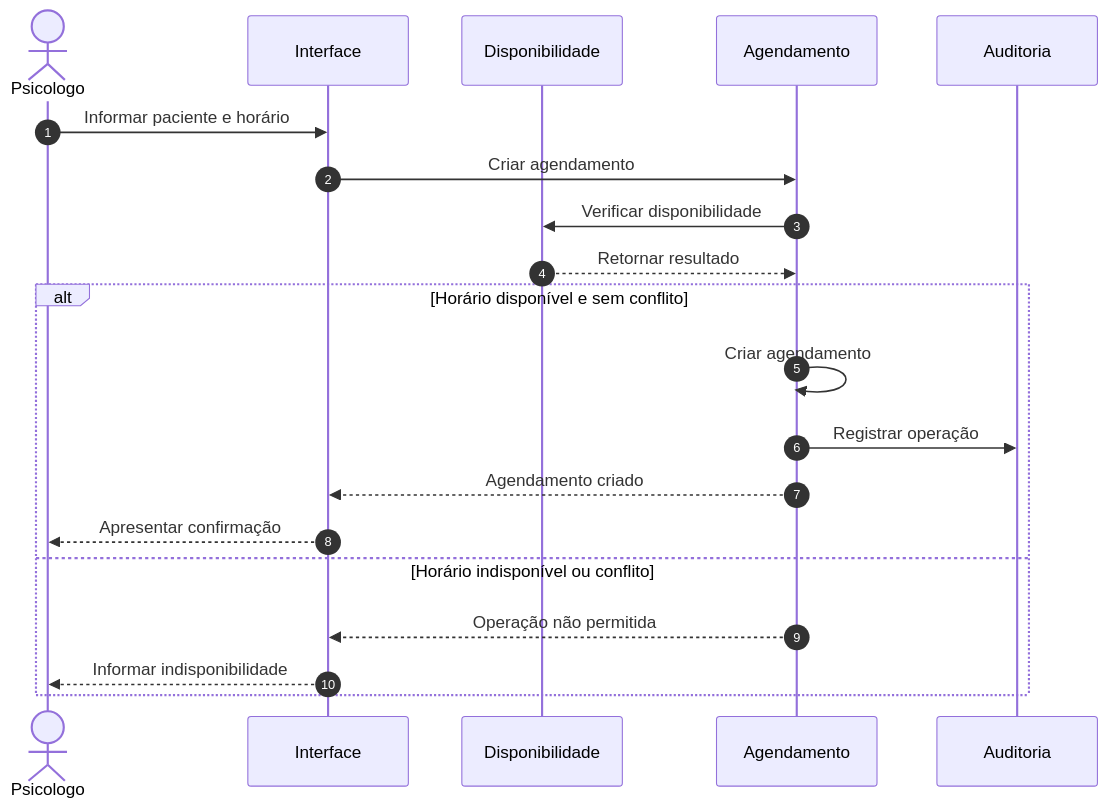
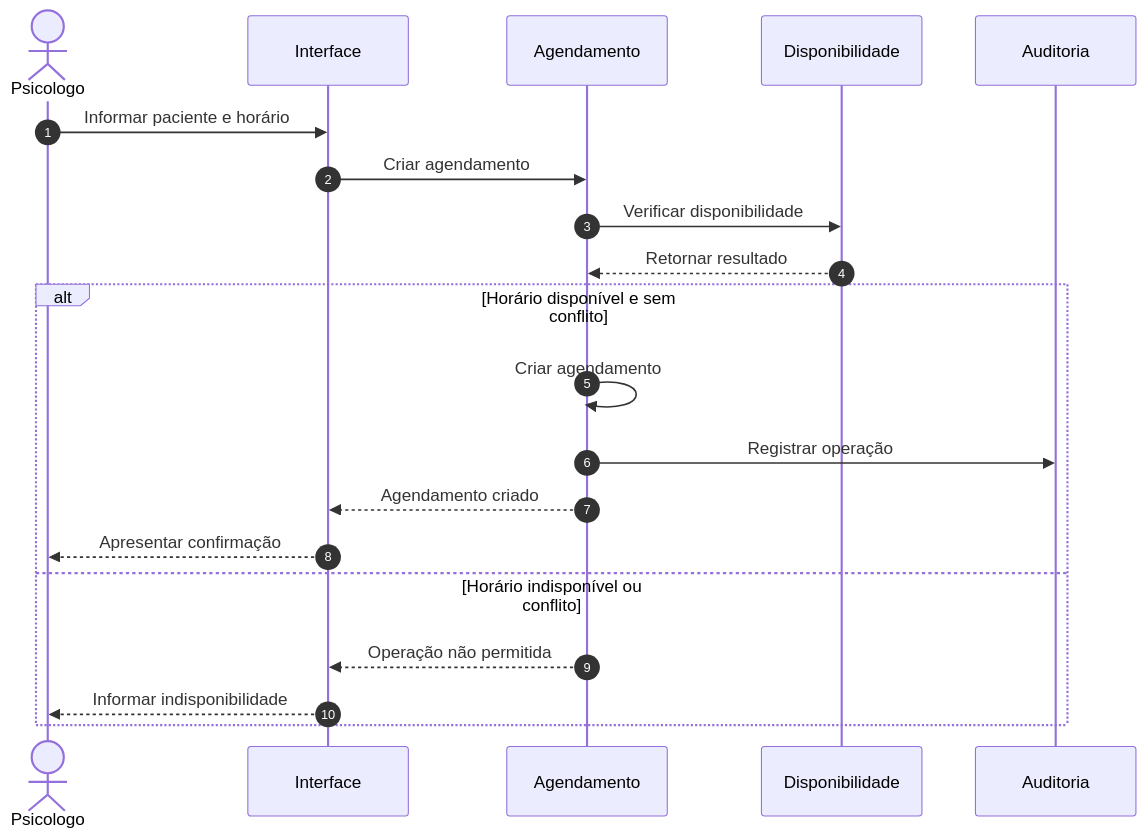
Before and after one commit to Icaro230307/AV3-PsiConnect: the fifth of 10 diagrams in README.md, drawn with Mermaid. The commit also changed other lines of this file, not shown here.

````diff
--- a/README.md
+++ b/README.md
@@ -243,24 +216,25 @@
 ```mermaid
 sequenceDiagram
     autonumber
+
     actor Psicologo
     participant Interface
+    participant Agendamento
     participant Disponibilidade
-    participant Agendamento
     participant Auditoria
 
     Psicologo->>Interface: Informar paciente e horário
     Interface->>Agendamento: Criar agendamento
     Agendamento->>Disponibilidade: Verificar disponibilidade
     Disponibilidade-->>Agendamento: Retornar resultado
 
     alt Horário disponível e sem conflito
         Agendamento->>Agendamento: Criar agendamento
         Agendamento->>Auditoria: Registrar operação
         Agendamento-->>Interface: Agendamento criado
         Interface-->>Psicologo: Apresentar confirmação
     else Horário indisponível ou conflito
         Agendamento-->>Interface: Operação não permitida
         Interface-->>Psicologo: Informar indisponibilidade
     end
 ```
````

════════════════

TASK PROMPT:
Take every line from the one containing "Agendamento->>Auditoria: Registrar operação" to the end of the listing and output it exactly, with nothing else.

RESULT FOR THIS EXERCISE:
         Agendamento->>Auditoria: Registrar operação
         Agendamento-->>Interface: Agendamento criado
         Interface-->>Psicologo: Apresentar confirmação
     else Horário indisponível ou conflito
         Agendamento-->>Interface: Operação não permitida
         Interface-->>Psicologo: Informar indisponibilidade
     end
 ```
````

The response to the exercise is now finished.